Dale Hall, Managing Director of Research, Society of Actuaries, gave us a break-down on the relationship between mortality and longevity rates.

 

Ronald Klein: Thank you for attending The Geneva Association’s 16th Annual Global Ageing Conference here in Toronto, hosted by RGA, and for leading the session on ‘Competing Drivers to Longevity.’

For my first question, I’ll use your own analogy: you called opioids, diabetes and obesity the ‘Darth Vaders’ of the world, and they’re fighting against the ‘Jedi Knights’, the good guys … who’s going to win?

 

Dale Hall: I think insurers and reinsurers are looking for technology to help with winning that competition. It’s already starting to happen with cancer, if you look at all the positives there – new therapies, cancer genomics and drugs specifically for cancer are contributing to a decline in cancer deaths.

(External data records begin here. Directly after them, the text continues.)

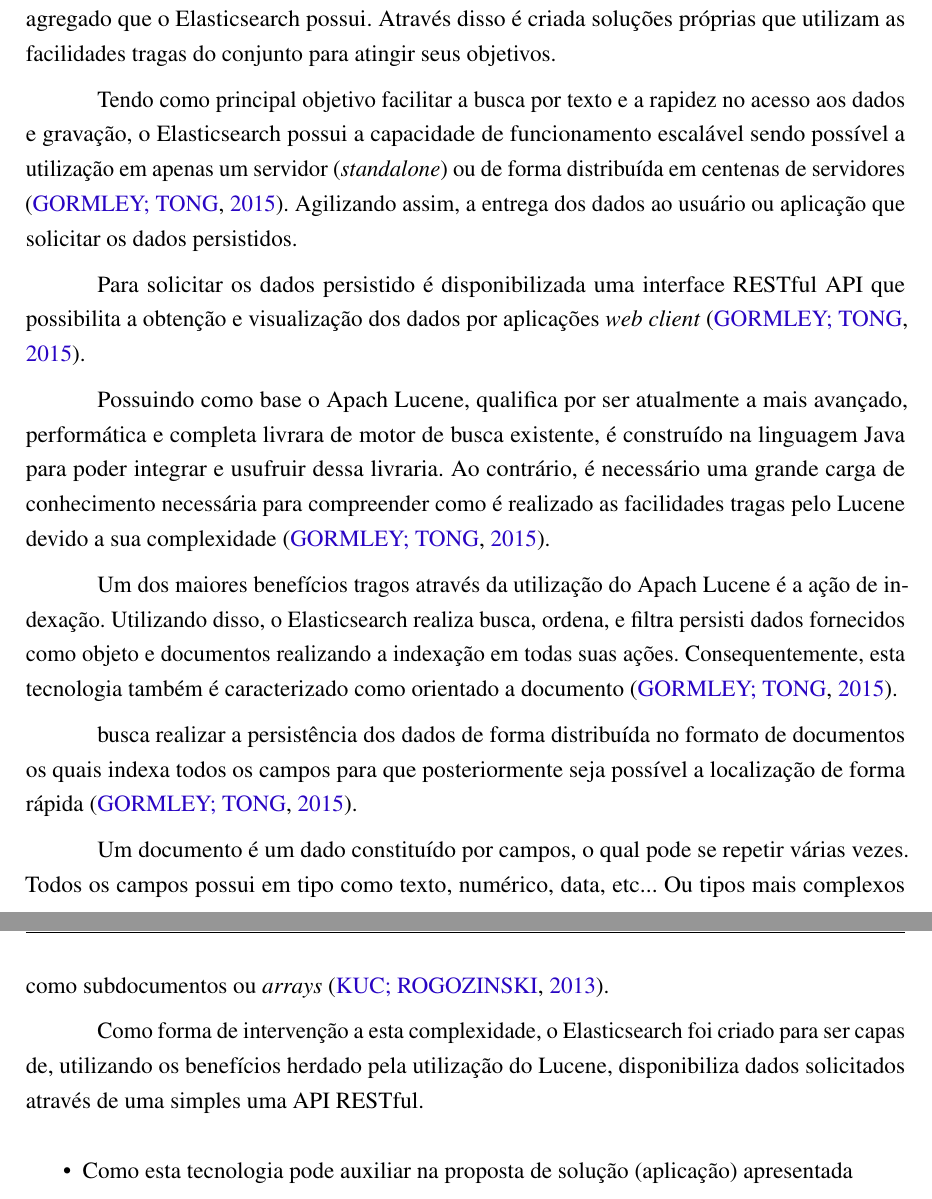
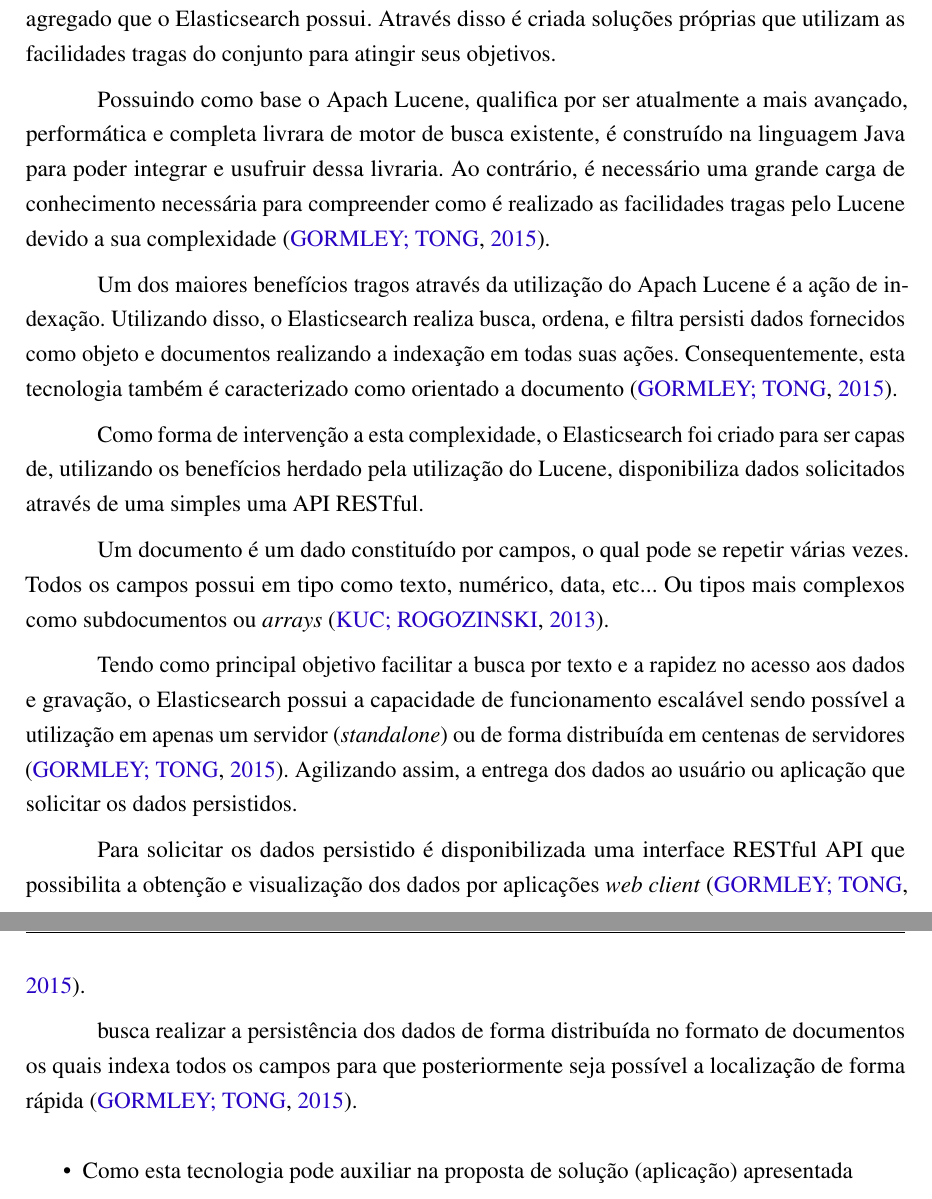
Before and after one commit to nitaicharan/TCC, a LaTeX thesis (Modelo AbnTex2/TCC.tex, which reads Modelo AbnTex2/textuais/capitulo2/elasticsearch.tex): two parts of pages 19 and 20 of 24, joined at a grey line, cut so that both start at the same text. Compiled offline with pdfLaTeX.

Commit message:
Update sexta 24 maio 2019, 10:50:59

```diff
--- a/Modelo AbnTex2/textuais/capitulo2/elasticsearch.tex
+++ b/Modelo AbnTex2/textuais/capitulo2/elasticsearch.tex
@@ -1,15 +1,15 @@
 Para busca e persistência dos dados será utilizado a tecnologia Elasticsearch que se caracteriza por ser um conjunto de mecanismo de busca open-source que realiza buscas e analisar dados em tempo real \cite{Gil:2010}. Estas características são obtidas devido ao uso do conjunto de tecnologia agregado que o Elasticsearch possui. Através disso é criada soluções próprias que utilizam as  facilidades tragas do conjunto para atingir seus objetivos.
+
+Possuindo como base o Apach Lucene, qualifica por ser atualmente a mais avançado, performática e completa livrara de motor de busca existente, é construído na linguagem Java para poder integrar e usufruir dessa livraria. Ao contrário, é necessário uma grande carga de conhecimento necessária para compreender como é realizado as facilidades tragas pelo Lucene devido a sua complexidade \cite{Gormley:2015}.
+
+Um dos maiores benefícios tragos através da utilização do Apach Lucene é a ação de indexação. Utilizando disso, o Elasticsearch realiza busca, ordena, e filtra persisti dados fornecidos como objeto e documentos realizando a indexação em todas suas ações. Consequentemente, esta tecnologia também é caracterizado como orientado a documento \cite{Gormley:2015}.
+
+Como forma de intervenção a esta complexidade, o Elasticsearch foi criado para  ser capas de, utilizando os benefícios herdado pela utilização do Lucene, disponibiliza dados solicitados através de uma simples uma API RESTful.
+
+Um documento é um dado constituído por campos, o qual pode se repetir várias vezes. Todos os campos possui em tipo como texto, numérico, data, etc... Ou tipos mais complexos como subdocumentos ou \textit{arrays} \cite{Kuc:2013}.
 
 Tendo como principal objetivo facilitar a busca por texto e a rapidez no acesso aos dados e gravação, o Elasticsearch possui a capacidade de funcionamento escalável sendo possível a utilização em apenas um servidor (\textit{standalone}) ou de forma distribuída em centenas de servidores \cite{Gormley:2015}. Agilizando assim, a entrega dos dados ao usuário ou aplicação que solicitar os dados persistidos.
 
 Para solicitar os dados persistido é disponibilizada uma interface RESTful API que possibilita a obtenção e visualização dos dados por aplicações \textit{web client} \cite{Gormley:2015}.
 
-Possuindo como base o Apach Lucene, qualifica por ser atualmente a mais avançado, performática e completa livrara de motor de busca existente, é construído na linguagem Java para poder integrar e usufruir dessa livraria. Ao contrário, é necessário uma grande carga de conhecimento necessária para compreender como é realizado as facilidades tragas pelo Lucene devido a sua complexidade \cite{Gormley:2015}.
-
-Um dos maiores benefícios tragos através da utilização do Apach Lucene é a ação de indexação. Utilizando disso, o Elasticsearch realiza busca, ordena, e filtra persisti dados fornecidos como objeto e documentos realizando a indexação em todas suas ações. Consequentemente, esta tecnologia também é caracterizado como orientado a documento \cite{Gormley:2015}.
-
 busca realizar a persistência dos dados de forma distribuída no formato de documentos os quais indexa todos os campos para que posteriormente seja possível a localização de forma rápida \cite{Gormley:2015}.
-
-Um documento é um dado constituído por campos, o qual pode se repetir várias vezes. Todos os campos possui em tipo como texto, numérico, data, etc... Ou tipos mais complexos como subdocumentos ou \textit{arrays} \cite{Kuc:2013}.
-
-Como forma de intervenção a esta complexidade, o Elasticsearch foi criado para  ser capas de, utilizando os benefícios herdado pela utilização do Lucene, disponibiliza dados solicitados através de uma simples uma API RESTful.
```
Also changed, not shown: Modelo AbnTex2/TCC.pdf, 4 other files.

I think the insurance world is now saying that new technology or medicine can also be helpful with other causes of death that are unfortunately emerging in the U.S. population, like Alzheimer’s, dementia and diabetes. There’s some optimism that new treatments, genetic drugs or even physical treatments will produce mortality improvement related to these other causes of death as well.

 

Conference session on 'Competing Drivers to Longevity', moderated by Dale Hall

 

Ronald Klein: We saw graphs in your presentation showing that the rates of mortality, which were decreasing for a long time, are flattening out and even ticking up a little bit. Yet longevity is also increasing. How can mortality and longevity both be increasing?

 

Dale Hall: When you break down the data by year and by age you see that many different scenarios are possible:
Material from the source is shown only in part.